--- START ---

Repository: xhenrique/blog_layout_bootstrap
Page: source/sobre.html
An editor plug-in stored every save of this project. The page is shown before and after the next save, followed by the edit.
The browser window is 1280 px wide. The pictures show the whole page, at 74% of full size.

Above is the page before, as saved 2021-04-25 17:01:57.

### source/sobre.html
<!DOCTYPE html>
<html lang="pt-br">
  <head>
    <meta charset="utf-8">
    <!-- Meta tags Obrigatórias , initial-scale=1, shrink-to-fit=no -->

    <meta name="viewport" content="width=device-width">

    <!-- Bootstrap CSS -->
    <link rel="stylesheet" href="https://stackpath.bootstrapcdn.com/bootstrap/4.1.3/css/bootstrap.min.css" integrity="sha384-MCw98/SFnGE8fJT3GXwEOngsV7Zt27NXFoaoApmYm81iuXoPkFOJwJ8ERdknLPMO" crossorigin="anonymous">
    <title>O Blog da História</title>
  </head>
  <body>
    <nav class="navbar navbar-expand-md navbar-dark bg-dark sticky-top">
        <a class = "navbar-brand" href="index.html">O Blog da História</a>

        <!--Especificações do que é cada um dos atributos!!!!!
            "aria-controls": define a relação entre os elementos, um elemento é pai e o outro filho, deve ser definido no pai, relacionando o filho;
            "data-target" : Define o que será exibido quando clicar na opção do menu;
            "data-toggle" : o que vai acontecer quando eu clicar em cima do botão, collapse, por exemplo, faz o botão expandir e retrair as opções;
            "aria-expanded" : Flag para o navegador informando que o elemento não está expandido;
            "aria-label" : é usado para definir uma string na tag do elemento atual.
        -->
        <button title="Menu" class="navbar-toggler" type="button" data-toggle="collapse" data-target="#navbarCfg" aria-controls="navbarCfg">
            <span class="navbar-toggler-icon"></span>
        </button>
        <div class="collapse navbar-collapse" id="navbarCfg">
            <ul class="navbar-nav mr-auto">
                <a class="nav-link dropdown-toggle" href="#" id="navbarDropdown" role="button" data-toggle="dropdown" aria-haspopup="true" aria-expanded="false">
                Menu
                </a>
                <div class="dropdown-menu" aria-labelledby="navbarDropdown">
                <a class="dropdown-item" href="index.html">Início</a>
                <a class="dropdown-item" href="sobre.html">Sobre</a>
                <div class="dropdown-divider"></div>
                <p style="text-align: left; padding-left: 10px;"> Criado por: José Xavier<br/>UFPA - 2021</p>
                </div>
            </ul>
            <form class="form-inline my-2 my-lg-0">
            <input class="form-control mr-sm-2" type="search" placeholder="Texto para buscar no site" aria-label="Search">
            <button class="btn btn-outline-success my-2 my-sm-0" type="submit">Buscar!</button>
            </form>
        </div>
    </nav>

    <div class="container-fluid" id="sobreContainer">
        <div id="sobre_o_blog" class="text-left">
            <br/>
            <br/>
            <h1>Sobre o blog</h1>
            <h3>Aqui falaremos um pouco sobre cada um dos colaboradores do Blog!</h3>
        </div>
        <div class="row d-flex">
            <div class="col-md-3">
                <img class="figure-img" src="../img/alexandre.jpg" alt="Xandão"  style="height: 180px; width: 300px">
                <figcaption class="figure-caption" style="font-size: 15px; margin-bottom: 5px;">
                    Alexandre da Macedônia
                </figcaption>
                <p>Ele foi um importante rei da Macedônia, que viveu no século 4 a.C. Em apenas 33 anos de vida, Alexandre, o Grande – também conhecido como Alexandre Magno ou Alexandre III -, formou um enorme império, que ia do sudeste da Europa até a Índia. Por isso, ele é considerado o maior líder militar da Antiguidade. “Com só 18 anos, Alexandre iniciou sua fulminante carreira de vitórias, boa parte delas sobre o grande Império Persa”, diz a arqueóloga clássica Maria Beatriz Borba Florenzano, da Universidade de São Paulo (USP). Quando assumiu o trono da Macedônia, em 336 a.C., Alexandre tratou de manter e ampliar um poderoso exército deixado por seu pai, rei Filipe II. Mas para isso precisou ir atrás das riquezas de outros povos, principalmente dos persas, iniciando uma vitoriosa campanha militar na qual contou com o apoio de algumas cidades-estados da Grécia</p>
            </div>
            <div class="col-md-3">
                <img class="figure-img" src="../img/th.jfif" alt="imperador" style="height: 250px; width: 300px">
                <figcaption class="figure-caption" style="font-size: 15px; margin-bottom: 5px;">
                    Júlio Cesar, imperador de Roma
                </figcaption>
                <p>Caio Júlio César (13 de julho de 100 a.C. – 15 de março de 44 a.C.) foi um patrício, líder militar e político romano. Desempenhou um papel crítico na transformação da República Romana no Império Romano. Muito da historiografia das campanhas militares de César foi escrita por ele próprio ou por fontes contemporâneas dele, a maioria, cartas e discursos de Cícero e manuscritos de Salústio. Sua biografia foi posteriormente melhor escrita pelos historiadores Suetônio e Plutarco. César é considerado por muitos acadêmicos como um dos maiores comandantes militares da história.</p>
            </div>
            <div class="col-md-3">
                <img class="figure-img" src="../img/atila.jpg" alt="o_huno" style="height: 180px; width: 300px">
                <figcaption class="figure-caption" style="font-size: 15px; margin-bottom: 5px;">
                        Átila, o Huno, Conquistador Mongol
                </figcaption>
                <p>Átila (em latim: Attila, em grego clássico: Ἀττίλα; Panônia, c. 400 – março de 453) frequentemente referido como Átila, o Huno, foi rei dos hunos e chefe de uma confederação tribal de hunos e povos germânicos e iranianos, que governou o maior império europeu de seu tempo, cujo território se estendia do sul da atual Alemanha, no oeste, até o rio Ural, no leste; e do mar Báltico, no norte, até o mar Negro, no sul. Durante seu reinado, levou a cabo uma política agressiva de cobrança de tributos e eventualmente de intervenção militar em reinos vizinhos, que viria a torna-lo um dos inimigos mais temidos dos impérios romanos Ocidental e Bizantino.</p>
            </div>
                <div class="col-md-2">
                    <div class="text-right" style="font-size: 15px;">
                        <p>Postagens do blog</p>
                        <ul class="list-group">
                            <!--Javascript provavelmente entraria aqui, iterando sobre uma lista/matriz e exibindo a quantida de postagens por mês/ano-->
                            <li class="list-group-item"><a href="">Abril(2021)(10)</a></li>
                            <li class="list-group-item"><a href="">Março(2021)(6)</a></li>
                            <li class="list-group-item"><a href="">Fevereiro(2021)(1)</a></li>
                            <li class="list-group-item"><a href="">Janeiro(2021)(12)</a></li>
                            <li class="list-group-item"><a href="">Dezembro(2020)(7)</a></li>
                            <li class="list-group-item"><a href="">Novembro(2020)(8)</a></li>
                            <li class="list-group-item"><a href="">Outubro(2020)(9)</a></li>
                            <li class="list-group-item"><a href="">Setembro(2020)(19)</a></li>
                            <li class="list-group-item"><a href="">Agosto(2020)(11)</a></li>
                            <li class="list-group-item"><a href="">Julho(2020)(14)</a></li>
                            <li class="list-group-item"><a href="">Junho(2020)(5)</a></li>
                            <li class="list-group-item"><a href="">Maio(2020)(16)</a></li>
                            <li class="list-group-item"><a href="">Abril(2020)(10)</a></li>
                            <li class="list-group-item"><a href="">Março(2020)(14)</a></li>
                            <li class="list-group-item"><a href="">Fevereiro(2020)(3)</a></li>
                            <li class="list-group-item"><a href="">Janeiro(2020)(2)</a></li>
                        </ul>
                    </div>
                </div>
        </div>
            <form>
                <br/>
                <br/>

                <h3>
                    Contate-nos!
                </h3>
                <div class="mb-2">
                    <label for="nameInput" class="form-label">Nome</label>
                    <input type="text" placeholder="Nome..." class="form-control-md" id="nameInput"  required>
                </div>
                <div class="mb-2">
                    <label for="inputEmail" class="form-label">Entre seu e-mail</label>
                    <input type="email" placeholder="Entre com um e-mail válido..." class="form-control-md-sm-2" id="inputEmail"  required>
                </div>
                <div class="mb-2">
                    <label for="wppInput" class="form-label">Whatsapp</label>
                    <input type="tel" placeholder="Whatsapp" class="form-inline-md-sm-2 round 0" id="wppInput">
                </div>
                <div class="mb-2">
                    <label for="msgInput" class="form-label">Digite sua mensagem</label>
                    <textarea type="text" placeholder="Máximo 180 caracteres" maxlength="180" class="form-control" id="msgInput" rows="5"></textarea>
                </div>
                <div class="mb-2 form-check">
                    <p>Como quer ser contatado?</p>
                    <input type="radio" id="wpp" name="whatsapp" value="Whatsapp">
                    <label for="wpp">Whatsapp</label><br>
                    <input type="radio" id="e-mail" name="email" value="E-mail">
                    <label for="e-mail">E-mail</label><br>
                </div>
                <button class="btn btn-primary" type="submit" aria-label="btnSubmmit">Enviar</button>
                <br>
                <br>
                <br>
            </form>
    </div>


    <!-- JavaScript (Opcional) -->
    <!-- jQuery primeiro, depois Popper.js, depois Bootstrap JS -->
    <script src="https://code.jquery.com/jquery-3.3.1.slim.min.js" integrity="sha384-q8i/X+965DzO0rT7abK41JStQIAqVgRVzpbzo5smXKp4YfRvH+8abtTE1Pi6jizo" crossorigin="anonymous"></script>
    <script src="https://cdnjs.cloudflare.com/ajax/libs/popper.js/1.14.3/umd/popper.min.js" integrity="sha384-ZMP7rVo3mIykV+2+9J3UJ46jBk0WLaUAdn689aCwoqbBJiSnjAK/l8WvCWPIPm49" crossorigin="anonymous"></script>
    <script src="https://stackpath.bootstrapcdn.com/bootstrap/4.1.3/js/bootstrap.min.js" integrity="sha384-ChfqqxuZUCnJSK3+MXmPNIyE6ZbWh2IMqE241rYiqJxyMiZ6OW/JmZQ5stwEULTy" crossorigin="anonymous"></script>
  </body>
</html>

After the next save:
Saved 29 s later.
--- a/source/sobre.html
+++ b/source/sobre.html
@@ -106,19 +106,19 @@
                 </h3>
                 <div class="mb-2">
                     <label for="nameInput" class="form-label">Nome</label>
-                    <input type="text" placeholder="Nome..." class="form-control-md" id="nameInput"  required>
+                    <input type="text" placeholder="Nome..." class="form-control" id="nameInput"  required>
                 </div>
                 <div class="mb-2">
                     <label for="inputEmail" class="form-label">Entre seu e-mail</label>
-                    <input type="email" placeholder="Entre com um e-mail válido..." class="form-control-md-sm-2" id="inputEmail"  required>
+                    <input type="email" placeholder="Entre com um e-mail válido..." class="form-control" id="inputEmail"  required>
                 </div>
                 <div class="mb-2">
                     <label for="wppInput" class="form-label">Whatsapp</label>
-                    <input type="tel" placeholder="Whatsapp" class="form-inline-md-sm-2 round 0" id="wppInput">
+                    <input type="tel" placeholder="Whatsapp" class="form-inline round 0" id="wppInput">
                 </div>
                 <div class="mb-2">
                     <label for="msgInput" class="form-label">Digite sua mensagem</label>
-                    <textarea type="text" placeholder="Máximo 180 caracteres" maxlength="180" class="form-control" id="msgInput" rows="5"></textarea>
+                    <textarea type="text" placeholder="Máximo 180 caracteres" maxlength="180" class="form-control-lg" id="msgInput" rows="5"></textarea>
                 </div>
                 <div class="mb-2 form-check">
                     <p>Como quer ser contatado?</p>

--- END ---

> **EXERCISE OBJECTIVE**
From the very first line of the data through the line with "<!-- Meta tags" in it, please reproduce each line exactly and output nothing more.

> **ANSWER FOR THIS EXERCISE**
Repository: xhenrique/blog_layout_bootstrap
Page: source/sobre.html
An editor plug-in stored every save of this project. The page is shown before and after the next save, followed by the edit.
The browser window is 1280 px wide. The pictures show the whole page, at 74% of full size.

Above is the page before, as saved 2021-04-25 17:01:57.

### source/sobre.html
<!DOCTYPE html>
<html lang="pt-br">
  <head>
    <meta charset="utf-8">
    <!-- Meta tags Obrigatórias , initial-scale=1, shrink-to-fit=no -->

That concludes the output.